Here’s something you may have already noticed if you decided to brave the Black Friday crowds this year to kick-start your holiday shopping: parking lots are scary places.
How bad are they? According to a study conducted by Nationwide Insurance in 2012, 13 percent of all accidents occur in parking lots. And in some busy cities like Las Vegas, you may have trouble getting the police to the scene unless the crash is truly serious, which puts the onus on you to file an accident report with the department.
Since many parking lot accidents are fender benders, they might not seem like a big deal, but in reality, they can end up costing you thousands. And even low-speed crashes can cause painful, long-lasting injuries, especially if you’re involved in a car-on-pedestrian crash.
Why Are Parking Lots So Dangerous During the Holidays?
More people. Holiday sales bring shoppers to the malls in droves, leading to crowded driving lanes, fewer parking spots, and more frustration. Simply put, when you have more drivers and pedestrians in a small space, auto accidents are going to happen.
More rushing. Not only are there more cars and people, all of them are rushing to beat their neighbors to the best spaces and the biggest deals. Both drivers and pedestrians are trying to move faster to get where they’re going first, whether that means running through the parking lot to reach the store or pulling out to get to the next unbeatable deal across town. Not to mention the fact that many shoppers just don’t like being out in the colder weather and want to reach warmth fast.
Less light. On top of both of these things, we’re just entering the season where daylight hours shrink and people have to re-learn how to drive when it’s darker out. The darkness makes it more difficult to see other people and cars, and even one mistake like this can spell disaster at the wrong time.
What Can You Do to Avoid a Parking Lot Mishap?
Now that you understand why parking lots are more dangerous during the holidays, you have to take the next step and do your part to avoid getting into an accident. The following are tips that apply to both drivers and pedestrians.
Stay calm. If you’re stuck for minutes at a time in a parking lot because the people in front of you are waiting for spaces or the flow of pedestrians seems like it’s never-ending, take a deep breath. It’s easy to let yourself get frustrated, but this is when car accidents happen.
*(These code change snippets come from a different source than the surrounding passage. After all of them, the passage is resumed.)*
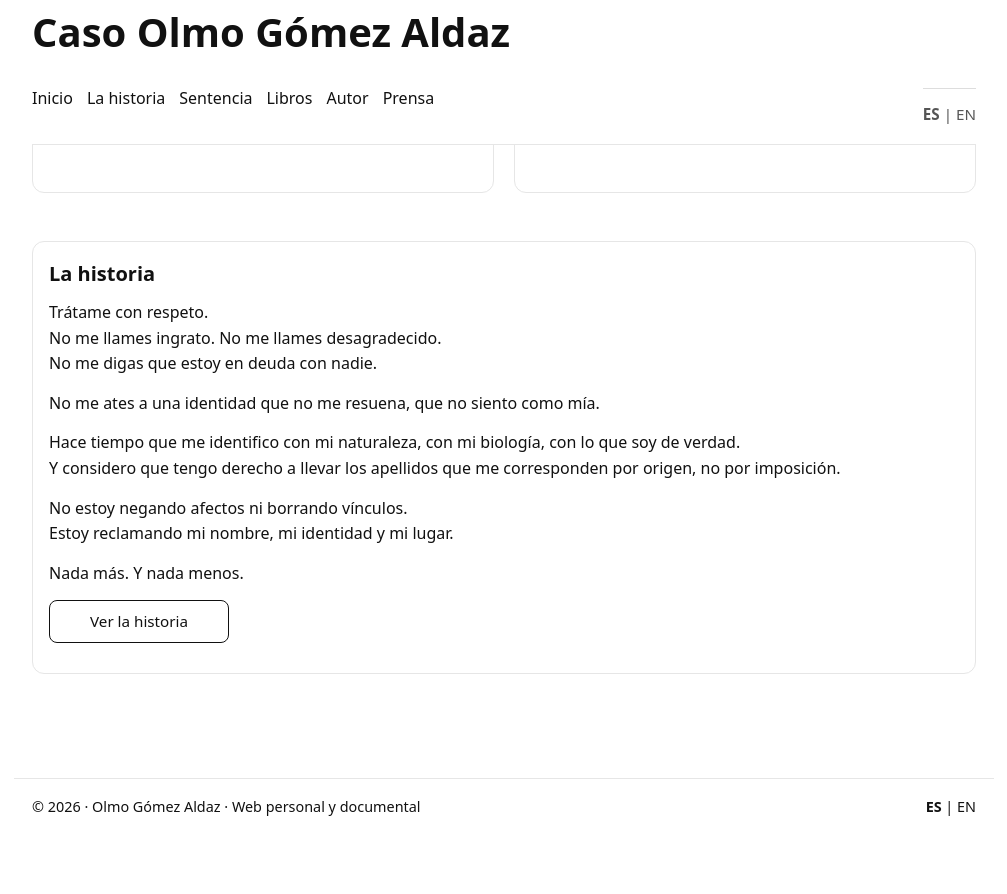
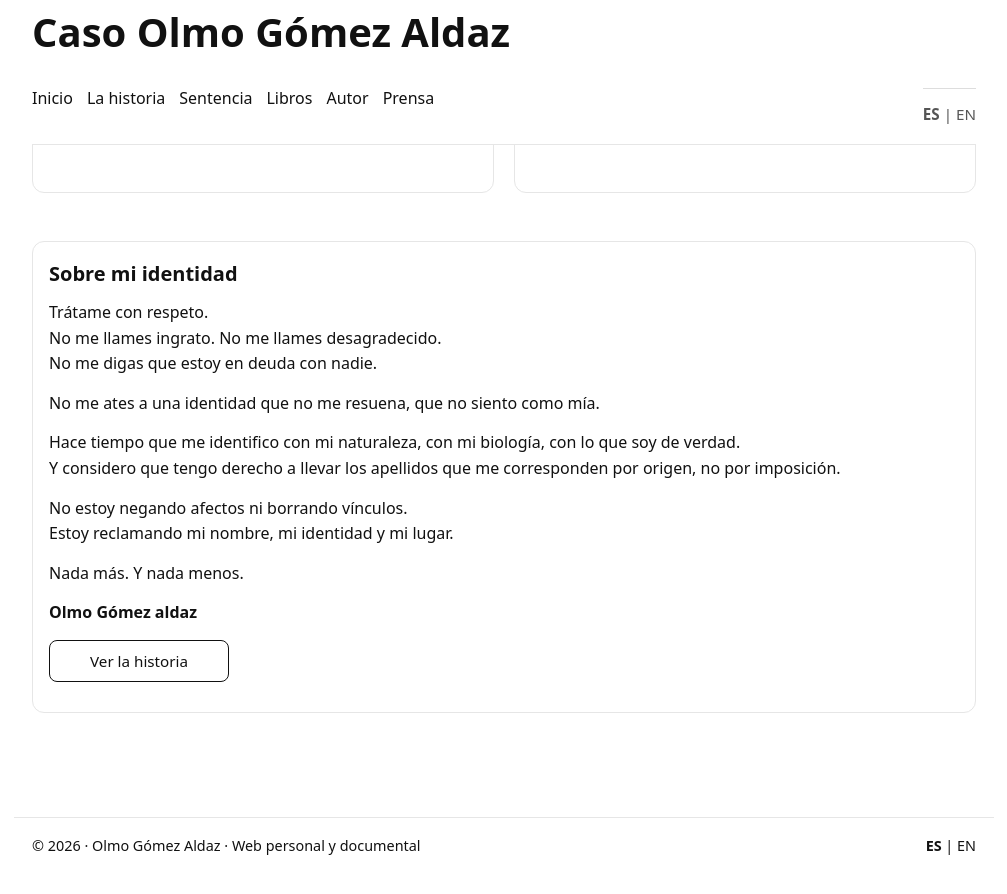
Before and after one commit to olmogaldaz/olmogaldaz.github.io, a Jekyll site: the page built from es/autor/index.html, in a window 1280 px wide and 900 px high, scrolled down 710 px. Shown: the top 894 px of the window, without its empty margins (136-1143 px from the left). Built offline with Jekyll 4.4.1, drawn with Linux system fonts in a browser that asks for light colours; before the commit the page ends 1574 px from its top, so only the background shows below that.

Commit message:
Update index.html

```diff
--- a/es/autor/index.html
+++ b/es/autor/index.html
@@ -33,7 +33,7 @@ description: Trayectoria personal del autor, archivo documental, proceso de rest
       </div>
 
       <div class="card">
-        <h2>La historia</h2>
+        <h2>Sobre mi identidad</h2>
         <p>
           Trátame con respeto.<br>
           No me llames ingrato. No me llames desagradecido.<br>
@@ -54,6 +54,9 @@ description: Trayectoria personal del autor, archivo documental, proceso de rest
           Nada más. Y nada menos.
         </p>
         <p>
+          <b>Olmo Gómez aldaz</b>
+        </p>
+        <p>
           <a class="cta" href="/es/caso/">
             Ver la historia
           </a>
```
Wear bright clothing. Just like any other time when you’re walking, drivers are more likely to see you in a parking lot and avoid you if you’re wearing something that’s bright or reflective.
Park further away. Everyone’s instinct is always to go for the parking spots closest to the store, but often it’s safer to opt for further out places. Why? Because there are likely to be fewer cars and people around you, which means your chances of getting hit are lowered. Just be careful when walking to the store.
Go slowly. As mentioned above, everyone wants to get where they’re going as quickly as possible this time of year. That’s understandable, but rushing typically means you’re paying less attention, which increases your chances of getting hit. Back out slowly while watching for people and cars, and never run through a parking lot.
Use your signals. With everyone rushing, it’s even more important to use proper signals to indicate to other drivers and pedestrians where you’re going.
Watch for brake lights. Drivers are required by law to keep an eye out for pedestrians and give them the right of way, but that’s not going to be much comfort when you’re in the emergency room. Keep your eyes peeled for brake lights, because they are a good sign a car is about to back out.
Avoid distractions. If you need to set up your GPS to get you to your next location or use your smartphone to find nearby deals, please don’t do it when you’re en route. This goes for both drivers and pedestrians, because both need to pay attention if they want to keep from being hit.
Follow these precautions and your chances of getting into an accident will be significantly lowered. But “lowered” doesn’t mean there’s no chance, and you can’t control other drivers’ actions. If you are injured in an automobile accident because someone else made a mistake, make sure you receive medical attention immediately and get in contact with an experienced lawyer as soon as possible.
About the Author:
Andrew Winston is a partner at the personal injury law firm of The Law Office of Andrew Winston. He has been recognized for excellence in the representation of injured clients by admission to the Million Dollar Advocates Forum, is AV Rated by the Martindale-Hubbell Law Directory, and was recently voted by his peers as a Florida “SuperLawyer”-an honor reserved for the top 5% of lawyers in the state-and to Florida Trend’s “Legal Elite.”